Greek v Fraternity and Sorority – This one is an interesting one. Greek Life became a term as student organizations utilized Greek Letters for their organizations, but this can be a misnomer (at a organization fair the other day, I had a student who seemed really interested and thought we were all about Greek mythology). Fraternity and Sorority Life is a much more upfront statement of the groups we work with.

Pledge v Associate Member – These are two terms. Again, it depends on your organizations, but I do not like the term pledge. It has a negative connotation and my organizations prefers the term Associate Member. Pledges are associated with pledgeship (a term that did not become big until the anti-hazing movement of the 20s where most forms of freshman hazing were socially outcast). As such, associate member connects one to another sooner. A pledge is something you take, an associate member is someone you are.

Hazing v Education – A long and difficult history is associated with fraternities and sororities when it comes to these. People, due to media, are well aware of overt forms of hazing, but rarely take notice of the more subtle things that often times are far more damaging. People consider physical violence inappropriate, but don’t consider forcing “pledges” to drink an issue. What if sitting in that circle, you have a pledge who told himself he would never drink because he lost a family member to drunk driving or alcoholism? I was told by a guy in a fraternity one time that they didn’t have, but in the next 5 minutes, that same guy made one pledge stand still and demanded another pledge smack him as hard as possible. Is that really not hazing? This is in comparison to education, where you require your members to learn your history and tradition. Education is not about embarrassment and tearing down like hazing, but about bringing a brother in. Education is about meeting a member where they is (if you deem them good enough to join your organization, why does hazing and tearing a person down have a place?) and bringing them into your organization.

Pin v Badge – This is another interesting term. For a lot of organizations, they have Pledge or associate member pins and brother or sister badges. This is not a sign of disrespect, but of organization and pride. Associate members bear a pin as a sign that they have been offered a chance for membership and are learning what being a brother or sister means. After being educated, they take an oath where they become a defender of those letters, the chapter, the principals, and the organization, so they are given a badge. This is similar to a police officer for example who wear a badge to show their oath to protect the law.

Just a few thoughts everyone. This is such a large and diverse area with many differing opinions, but there are certain thingas to be aware of if you are interested or are currently a member even. What matters to you.

Advertisements

About rigsurfer

A Brother of Delta Upsilon International Fraternity, Inc., Joined in Fall 2010. Completed a B.A. in English at North Carolina State University in 2013 and received a M.Ed. in Higher Education Administration at Texas Tech University in 2015. Passionate about Leadership and Diversity as well as Ducks, Scooby Doo, and reading.
This entry was posted in Fraternity and Sorority Life and tagged , , , , , , , , . Bookmark the permalink.

Leave a Reply

Fill in your details below or click an icon to log in:

WordPress.com Logo

You are commenting using your WordPress.com account.
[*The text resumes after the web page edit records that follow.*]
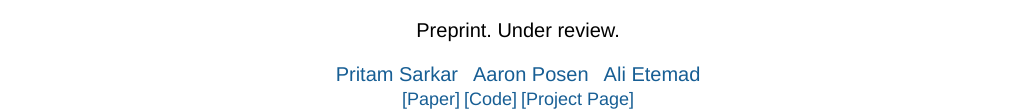
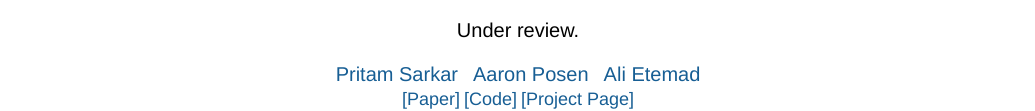
Before and after one commit to pritamqu/AVCAffe, a plain HTML site: page docs/index.html in a window 1280 px wide. Shown: the part 264-375 px from the top of the page, without its empty margins (122-1157 px from the left). Drawn offline with Linux system fonts and the light colour scheme; a script that the page names is missing.

Commit message:
minor typos

```diff
--- a/docs/index.html
+++ b/docs/index.html
@@ -24,7 +24,7 @@
         <img width="360" alt="AVCAffe" title="AVCAffe" src="./assets/images/logo.png"><br>
         <span style="font-size:46px">AVCAffe: A Large Scale Audio-Visual Dataset of Cognitive Load and Affect for Remote Work</span>
         <br><br>
-        <span style="font-size:20px">Preprint. Under review.</span>
+        <span style="font-size:20px">Under review.</span>
         <br><br>
         <table align=center>
             <tr>
```
Also changed, not shown: 1 other file.
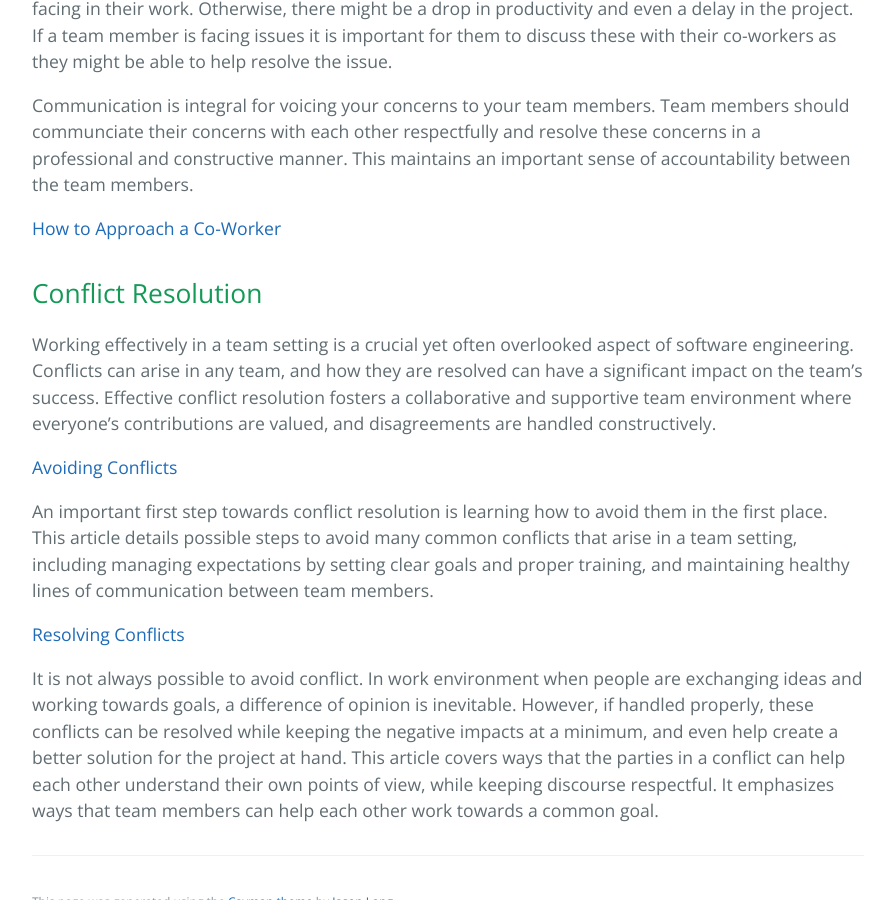
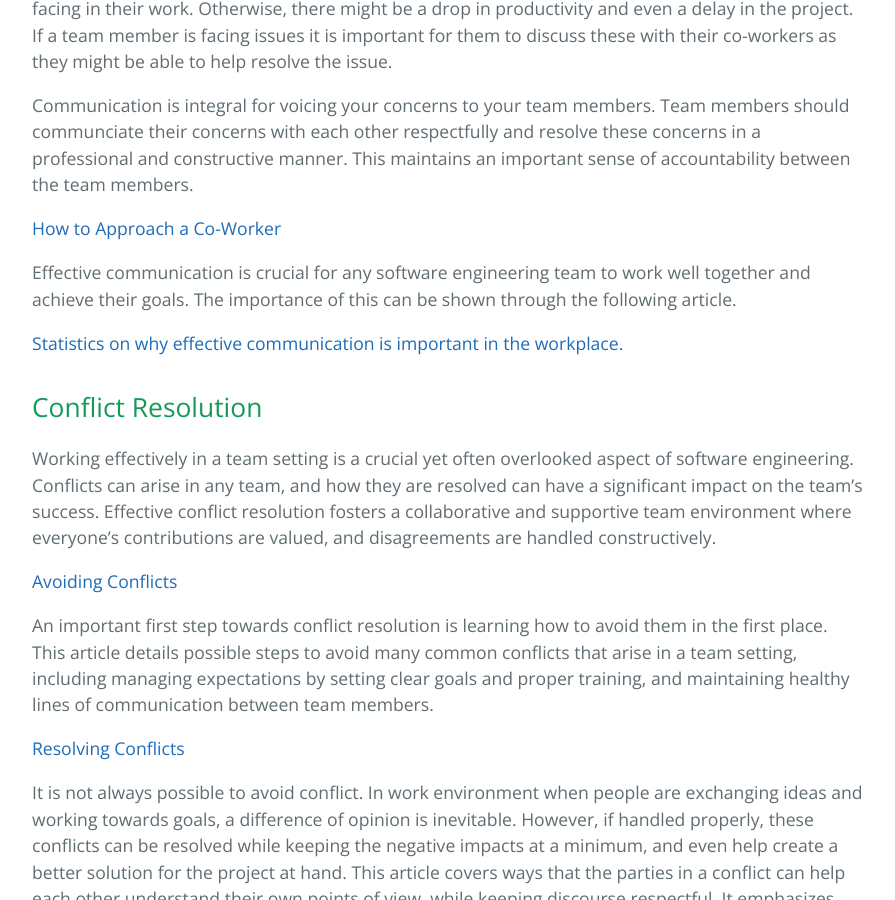
Before and after one commit to learning-software-engineering/learning-software-engineering.github.io, a Jekyll site: the page built from Topics/Teamwork.md, in a window 1280 px wide and 900 px high, scrolled down 911 px. Shown: the whole window, without its empty margins (192-1087 px from the left). Built offline with Jekyll 4.4.1, drawn with Linux system fonts in a browser that asks for light colours; our own code applies the rules of GitHub Pages for plain Markdown files.

Commit message:
Update Teamwork.md

```diff
--- a/Topics/Teamwork.md
+++ b/Topics/Teamwork.md
@@ -17,6 +17,9 @@ Communication is integral for voicing your concerns to your team members. Team m
 
 [How to Approach a Co-Worker](https://adm.viu.ca/workplace-conflict/direct-discussion-how-approach-co-worker)
 
+Effective communication is crucial for any software engineering team to work well together and achieve their goals. The importance of this can be shown through the following article.
+
+[Statistics on why effective communication is important in the workplace.](https://www.linkedin.com/pulse/statistics-why-effective-communication-important-/?trk=pulse-article_more-articles_related-content-card)
 
 ## Conflict Resolution
 
```
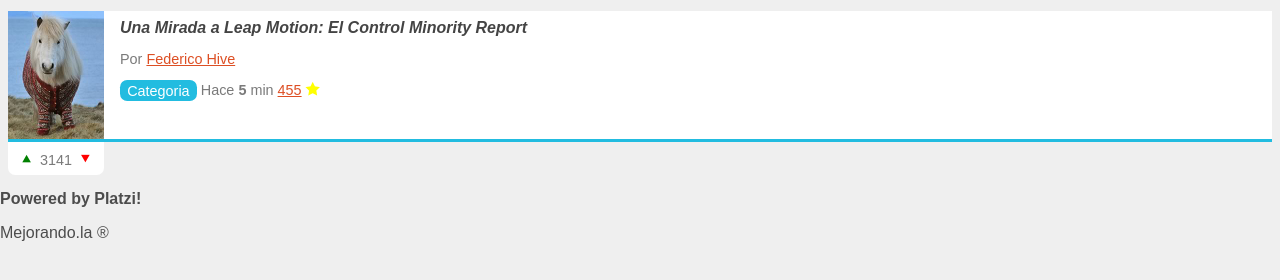
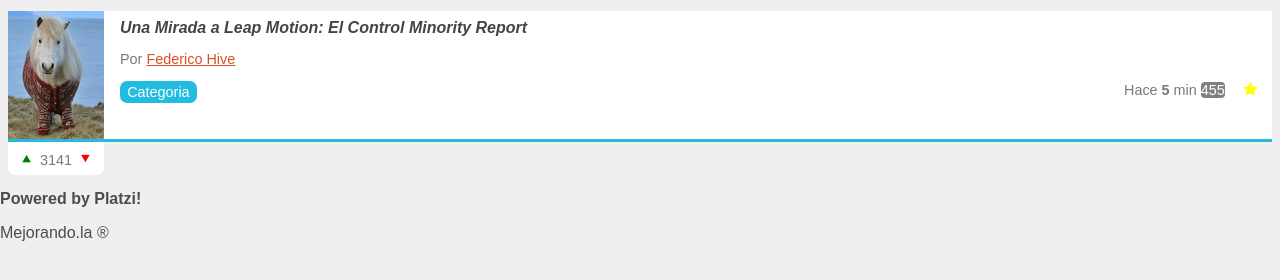
Before and after one commit to pty-consulting/Primera-PaginaWeb, a plain HTML site: page index.html in a window 1280 px wide. Shown: the part 134-414 px from the top of the page. Drawn offline with Linux system fonts and the light colour scheme.

Commit message:
código de comentario
Arreglos de estilo de datos_item

```diff
--- a/estilos.css
+++ b/estilos.css
@@ -145,9 +145,23 @@ nav #publicar_nav a
 	color: #7A7A7A;
 	font-size:0.9em;
 }
+#contenido .item .datos_item
+{
+	text-align: right;
+}
+#contenido .item .datos_item .comentarios_item
+{
+	background: gray;
+	border-radius: 4px;
+	color: white;
+	padding-right: 4px:;
+	text-decoration: none;
+
+}
 #contenido .item .datos_item .guardar_item
 {
 	text-decoration: none;
+	margin: 0 1em;
 }
 #contenido .item .datos_item .guardar_item:after
 {
@@ -160,6 +174,7 @@ nav #publicar_nav a
 	background: #22BCE0;
 	border-radius: 0.5em;
 	color: white;
+	float: left;
 	padding: 0.2em 0.5em;
 	text-decoration: none;
 
```
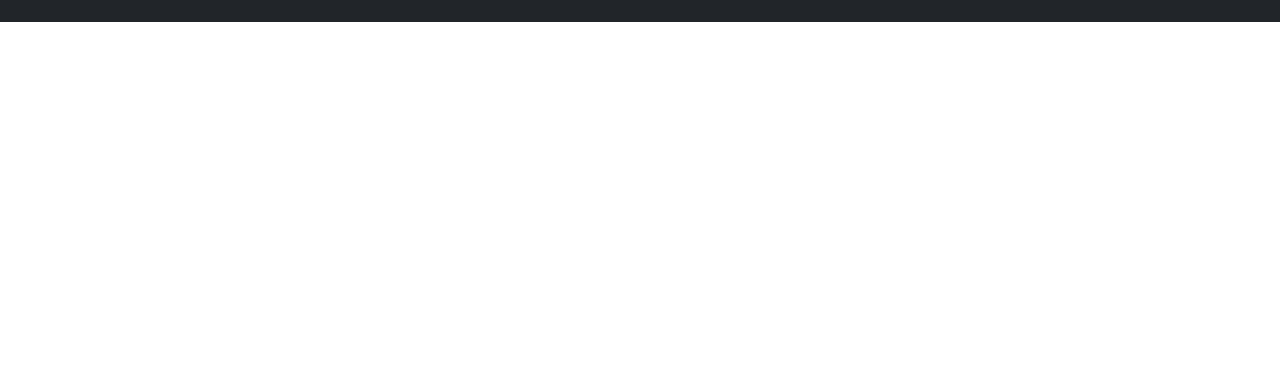
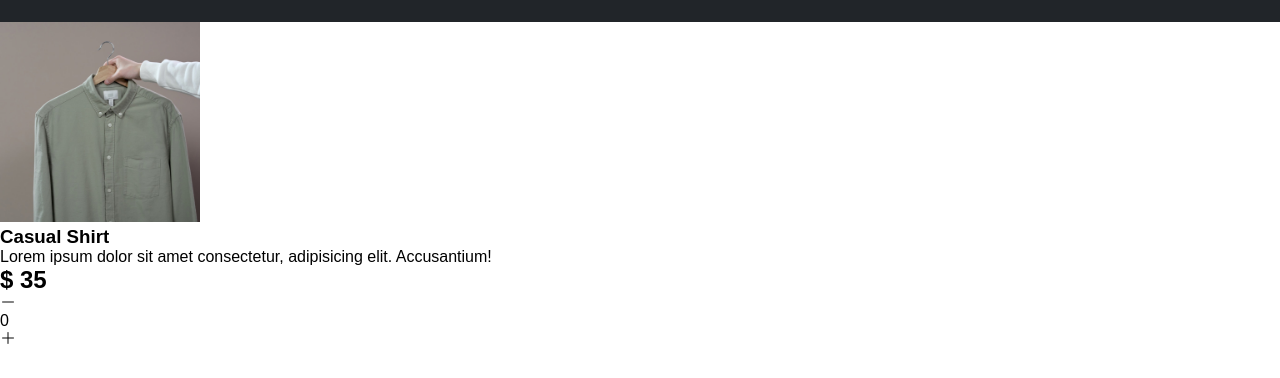
Before and after one commit to mercenar17r/javascript-project, a website: page index.html in a window 1280 px wide. Shown: the part 72-450 px from the top of the page. Drawn offline with nearby package versions, Linux system fonts and the light colour scheme.

Commit message:
markup code

```diff
--- a/index.html
+++ b/index.html
@@ -21,6 +21,29 @@
         <div class="cartAmount">0</div>
       </div>
     </div>
+    <div class="shop" id="shop">
+      <div class="icon">
+        <img src="images/img-1.jpg" width="200" alt="" />
+        <div class="details">
+          <h3>Casual Shirt</h3>
+          <p>
+            Lorem ipsum dolor sit amet consectetur, adipisicing elit.
+            Accusantium!
+          </p>
+          <div class="price-quantity">
+            <h2>$ 35</h2>
+            <div class="buttons">
+              <i class="bi bi-dash-lg"></i>
+              <div class="quantity">0</div>
+              <i class="bi bi-plus-lg"></i>
+            </div>
+          </div>
+        </div>
+      </div>
+      <div class="icon"></div>
+      <div class="icon"></div>
+      <div class="icon"></div>
+    </div>
   </body>
   <script src="main.js"></script>
 </html>
```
Log Out / Change )

Twitter picture

You are commenting using your Twitter account. Log Out / Change )

Facebook photo

You are commenting using your Facebook account. Log Out / Change )

Google+ photo

You are commenting using your Google+ account. Log Out / Change )

Connecting to %s